● WORK INSTRUCTION:
Pull every line that holds the word "print" from the entries.

● EXERCISE DATA:
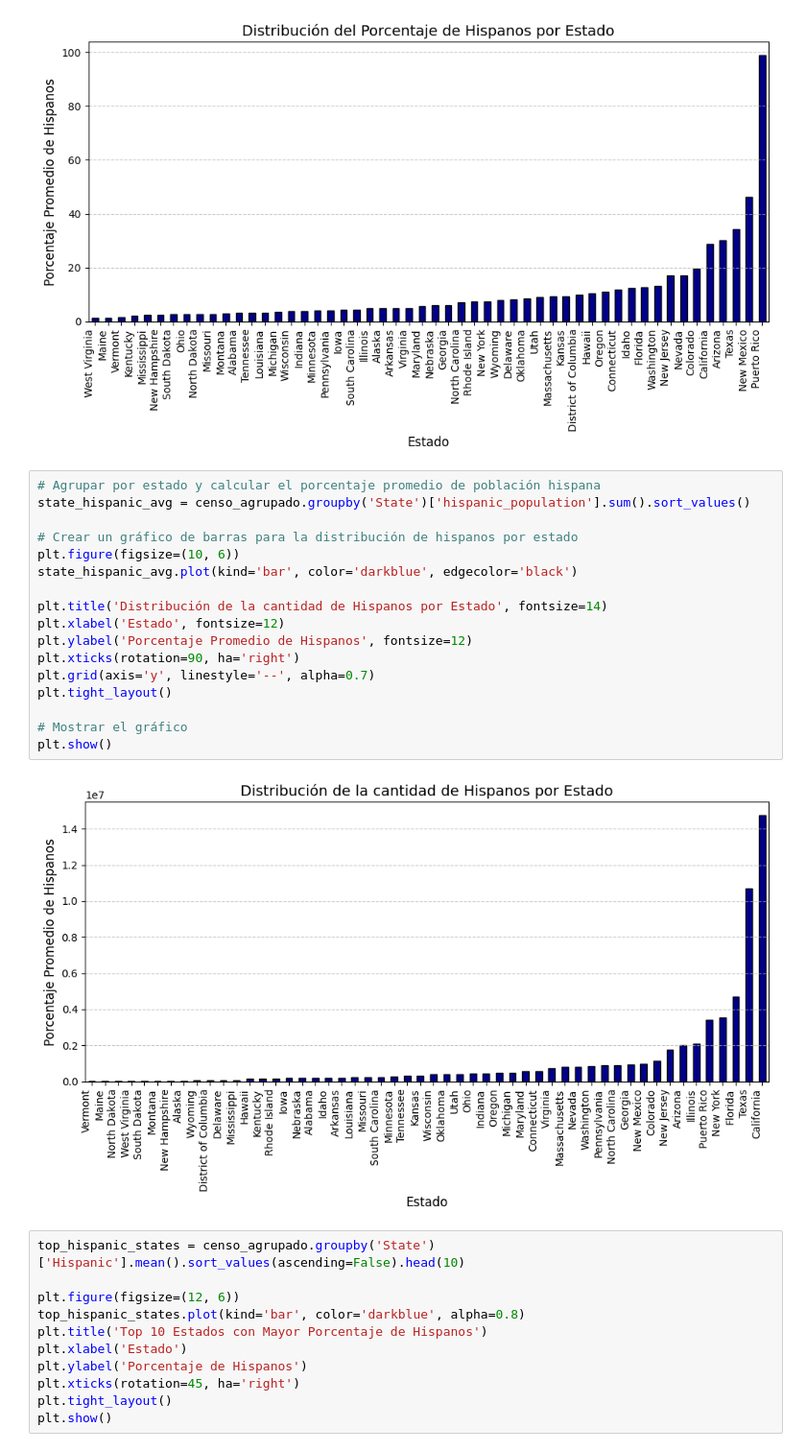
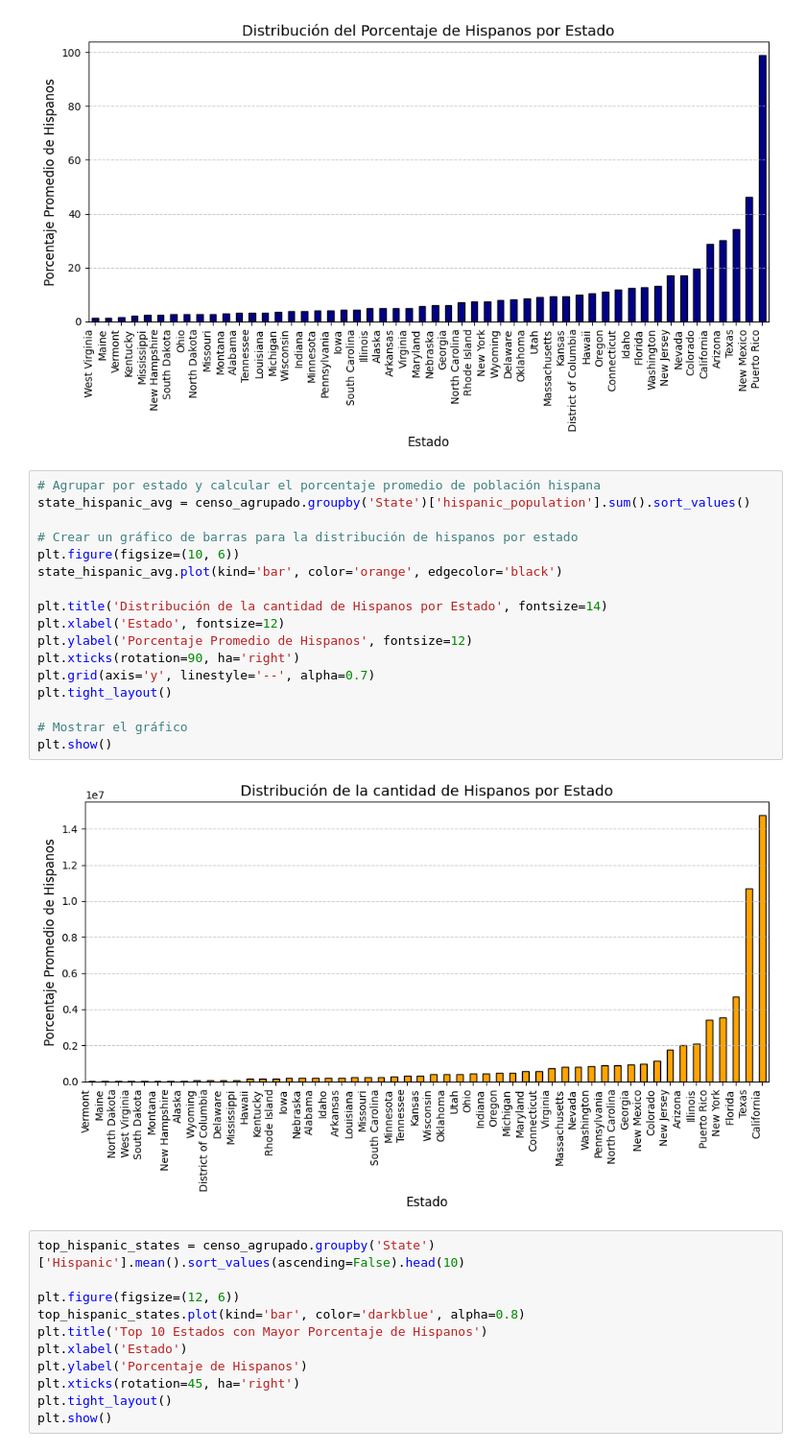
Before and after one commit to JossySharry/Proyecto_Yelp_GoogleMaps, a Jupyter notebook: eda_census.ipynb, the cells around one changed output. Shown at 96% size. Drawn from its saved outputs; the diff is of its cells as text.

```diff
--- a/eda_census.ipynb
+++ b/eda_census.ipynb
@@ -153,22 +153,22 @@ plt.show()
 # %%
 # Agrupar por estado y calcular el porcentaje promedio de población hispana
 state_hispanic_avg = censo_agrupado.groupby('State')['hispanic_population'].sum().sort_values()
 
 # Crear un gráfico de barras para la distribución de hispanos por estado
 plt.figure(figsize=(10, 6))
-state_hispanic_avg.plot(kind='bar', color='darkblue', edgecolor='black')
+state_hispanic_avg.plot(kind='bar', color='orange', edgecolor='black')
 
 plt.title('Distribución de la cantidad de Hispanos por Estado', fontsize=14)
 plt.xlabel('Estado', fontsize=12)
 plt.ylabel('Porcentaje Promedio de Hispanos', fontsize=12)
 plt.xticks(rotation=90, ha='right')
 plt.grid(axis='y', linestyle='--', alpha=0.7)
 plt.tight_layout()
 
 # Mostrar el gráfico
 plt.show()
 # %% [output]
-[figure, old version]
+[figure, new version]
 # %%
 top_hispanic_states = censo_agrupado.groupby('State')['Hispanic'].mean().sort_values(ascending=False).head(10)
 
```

---

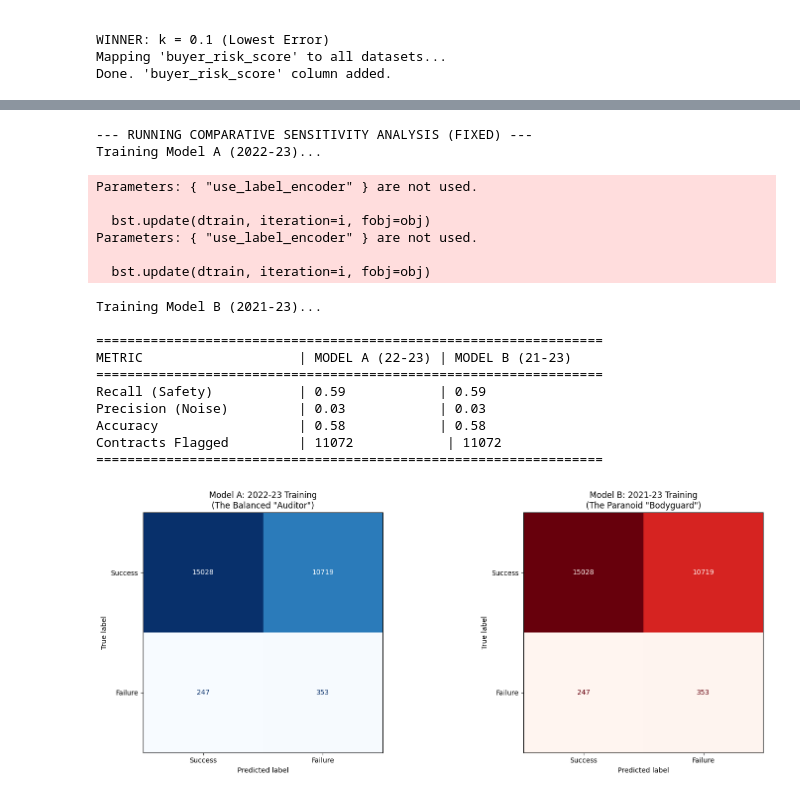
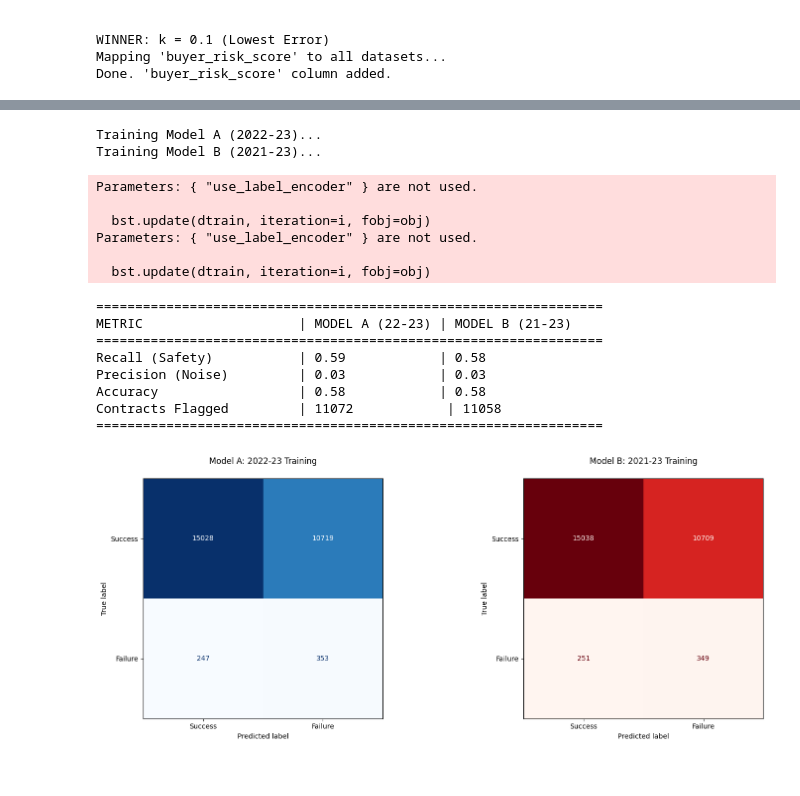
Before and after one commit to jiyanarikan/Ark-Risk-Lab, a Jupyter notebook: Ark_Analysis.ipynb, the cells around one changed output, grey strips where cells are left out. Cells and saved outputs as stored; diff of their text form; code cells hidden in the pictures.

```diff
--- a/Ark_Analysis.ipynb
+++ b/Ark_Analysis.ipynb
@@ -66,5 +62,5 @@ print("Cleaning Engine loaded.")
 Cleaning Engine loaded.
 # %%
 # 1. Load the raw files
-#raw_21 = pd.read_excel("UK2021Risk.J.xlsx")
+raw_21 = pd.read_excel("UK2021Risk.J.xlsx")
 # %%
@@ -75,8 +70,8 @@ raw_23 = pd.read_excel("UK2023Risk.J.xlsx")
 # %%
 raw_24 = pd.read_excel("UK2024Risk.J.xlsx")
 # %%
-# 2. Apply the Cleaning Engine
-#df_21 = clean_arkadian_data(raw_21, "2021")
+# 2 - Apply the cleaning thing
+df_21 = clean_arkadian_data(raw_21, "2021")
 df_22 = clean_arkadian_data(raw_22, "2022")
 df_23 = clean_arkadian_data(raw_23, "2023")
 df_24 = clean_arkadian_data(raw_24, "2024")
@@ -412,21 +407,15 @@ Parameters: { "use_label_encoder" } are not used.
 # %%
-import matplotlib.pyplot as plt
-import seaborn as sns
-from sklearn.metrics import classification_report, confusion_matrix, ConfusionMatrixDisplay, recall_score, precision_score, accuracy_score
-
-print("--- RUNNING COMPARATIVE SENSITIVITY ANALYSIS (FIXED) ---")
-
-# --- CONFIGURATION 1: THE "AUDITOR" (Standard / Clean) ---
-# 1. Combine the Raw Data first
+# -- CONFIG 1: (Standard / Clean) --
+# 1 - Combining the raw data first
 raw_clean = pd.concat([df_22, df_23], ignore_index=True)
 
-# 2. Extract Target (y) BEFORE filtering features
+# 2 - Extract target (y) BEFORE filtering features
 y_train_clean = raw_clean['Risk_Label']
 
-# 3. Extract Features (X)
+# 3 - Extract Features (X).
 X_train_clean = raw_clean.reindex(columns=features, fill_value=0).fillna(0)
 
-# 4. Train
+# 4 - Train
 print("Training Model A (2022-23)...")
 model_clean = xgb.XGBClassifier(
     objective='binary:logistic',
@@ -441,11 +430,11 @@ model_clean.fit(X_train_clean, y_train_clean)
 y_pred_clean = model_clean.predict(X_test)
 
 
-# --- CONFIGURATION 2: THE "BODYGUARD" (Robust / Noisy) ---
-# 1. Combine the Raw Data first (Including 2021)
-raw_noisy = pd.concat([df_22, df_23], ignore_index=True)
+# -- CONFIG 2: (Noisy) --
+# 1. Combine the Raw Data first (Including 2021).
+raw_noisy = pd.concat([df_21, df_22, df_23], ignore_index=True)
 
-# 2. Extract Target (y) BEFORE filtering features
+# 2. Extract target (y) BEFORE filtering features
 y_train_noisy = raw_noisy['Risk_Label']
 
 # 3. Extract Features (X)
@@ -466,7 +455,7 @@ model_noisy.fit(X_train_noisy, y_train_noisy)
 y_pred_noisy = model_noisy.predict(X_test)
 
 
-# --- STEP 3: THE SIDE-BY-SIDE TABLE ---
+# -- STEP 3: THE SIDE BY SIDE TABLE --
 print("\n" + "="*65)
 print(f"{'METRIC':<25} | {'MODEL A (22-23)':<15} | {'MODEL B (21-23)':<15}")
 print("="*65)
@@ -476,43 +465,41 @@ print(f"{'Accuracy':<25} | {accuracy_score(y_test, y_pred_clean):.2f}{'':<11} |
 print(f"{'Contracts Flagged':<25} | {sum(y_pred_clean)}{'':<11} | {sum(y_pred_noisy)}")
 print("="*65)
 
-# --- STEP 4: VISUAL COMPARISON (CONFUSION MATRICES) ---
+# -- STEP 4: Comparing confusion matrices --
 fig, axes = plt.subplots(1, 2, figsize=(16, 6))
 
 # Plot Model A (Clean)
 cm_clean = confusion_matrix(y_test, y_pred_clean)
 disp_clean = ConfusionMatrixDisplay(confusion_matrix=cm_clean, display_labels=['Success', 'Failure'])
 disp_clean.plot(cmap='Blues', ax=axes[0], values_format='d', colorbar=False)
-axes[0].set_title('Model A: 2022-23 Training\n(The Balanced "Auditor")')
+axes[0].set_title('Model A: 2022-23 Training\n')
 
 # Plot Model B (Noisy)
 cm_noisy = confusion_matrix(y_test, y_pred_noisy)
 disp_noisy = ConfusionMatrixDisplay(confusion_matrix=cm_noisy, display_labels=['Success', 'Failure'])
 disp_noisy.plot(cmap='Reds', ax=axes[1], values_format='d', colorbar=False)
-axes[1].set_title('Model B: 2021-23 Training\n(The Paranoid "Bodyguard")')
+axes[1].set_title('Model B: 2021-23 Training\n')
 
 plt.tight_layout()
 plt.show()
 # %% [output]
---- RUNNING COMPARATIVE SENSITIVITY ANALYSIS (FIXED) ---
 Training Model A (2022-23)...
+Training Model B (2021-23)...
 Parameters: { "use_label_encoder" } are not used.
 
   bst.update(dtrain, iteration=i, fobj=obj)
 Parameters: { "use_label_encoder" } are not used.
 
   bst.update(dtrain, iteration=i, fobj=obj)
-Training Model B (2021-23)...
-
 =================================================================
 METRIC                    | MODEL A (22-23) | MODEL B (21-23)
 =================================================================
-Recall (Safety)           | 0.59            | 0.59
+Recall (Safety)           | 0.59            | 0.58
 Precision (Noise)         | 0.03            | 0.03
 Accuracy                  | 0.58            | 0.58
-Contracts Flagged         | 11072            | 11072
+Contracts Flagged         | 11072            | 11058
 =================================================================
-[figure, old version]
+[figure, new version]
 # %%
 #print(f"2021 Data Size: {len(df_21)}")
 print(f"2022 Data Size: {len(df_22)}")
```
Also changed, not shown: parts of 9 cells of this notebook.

● SOLUTION TO THE EXERCISE:
@@ -66,5 +62,5 @@ print("Cleaning Engine loaded.")
-print("--- RUNNING COMPARATIVE SENSITIVITY ANALYSIS (FIXED) ---")
 print("Training Model A (2022-23)...")
 print("\n" + "="*65)
 print(f"{'METRIC':<25} | {'MODEL A (22-23)':<15} | {'MODEL B (21-23)':<15}")
 print("="*65)
@@ -476,43 +465,41 @@ print(f"{'Accuracy':<25} | {accuracy_score(y_test, y_pred_clean):.2f}{'':<11} |
 print(f"{'Contracts Flagged':<25} | {sum(y_pred_clean)}{'':<11} | {sum(y_pred_noisy)}")
 print("="*65)
 #print(f"2021 Data Size: {len(df_21)}")
 print(f"2022 Data Size: {len(df_22)}")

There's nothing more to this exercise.